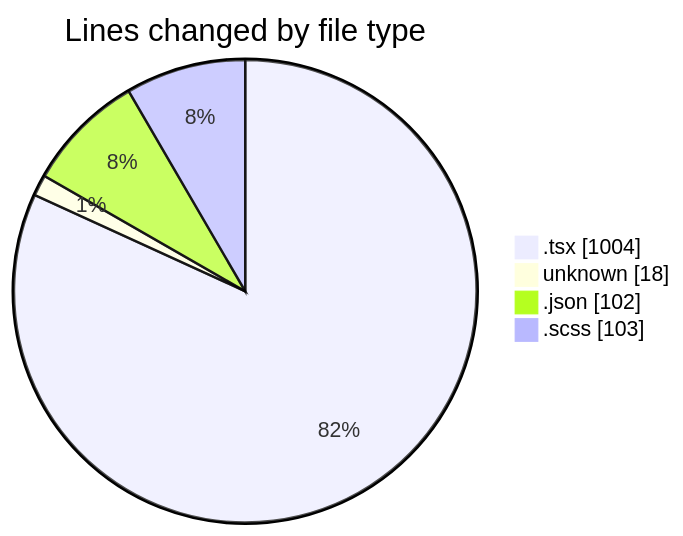
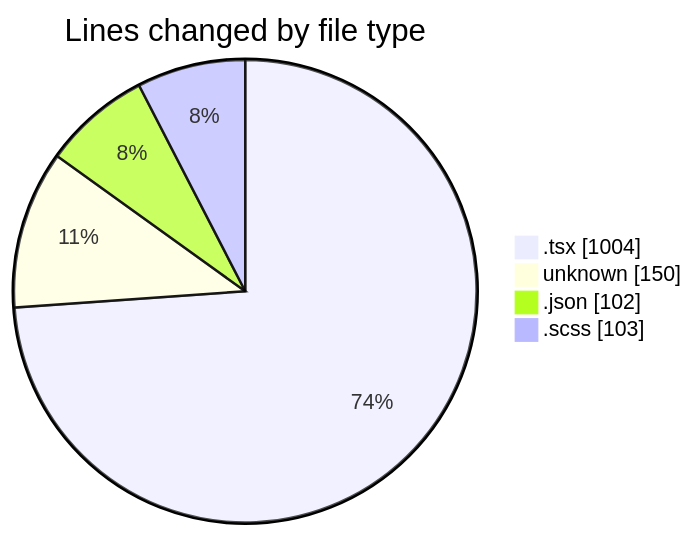
The first of 2 diagrams in 2026-09-28/cda/README.md (momahboobian/code-tracking), drawn with Mermaid before and after one commit. The commit also changed other lines of this file and 1 other file, not shown here.

````diff
--- a/2026-09-28/cda/README.md
+++ b/2026-09-28/cda/README.md
@@ -25,8 +26,8 @@
 ```mermaid
 pie showData
 title Lines changed by file type
 ".tsx" : 1004
-"unknown" : 18
+"unknown" : 150
 ".json" : 102
 ".scss" : 103
 ```
````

***

• _ABOUT THIS EXERCISE_: Return all lines from the entries that contain the string "changed".

• _PROBLEM SOLUTION_:
The first of 2 diagrams in 2026-09-28/cda/README.md (momahboobian/code-tracking), drawn with Mermaid before and after one commit. The commit also changed other lines of this file and 1 other file, not shown here.
 title Lines changed by file type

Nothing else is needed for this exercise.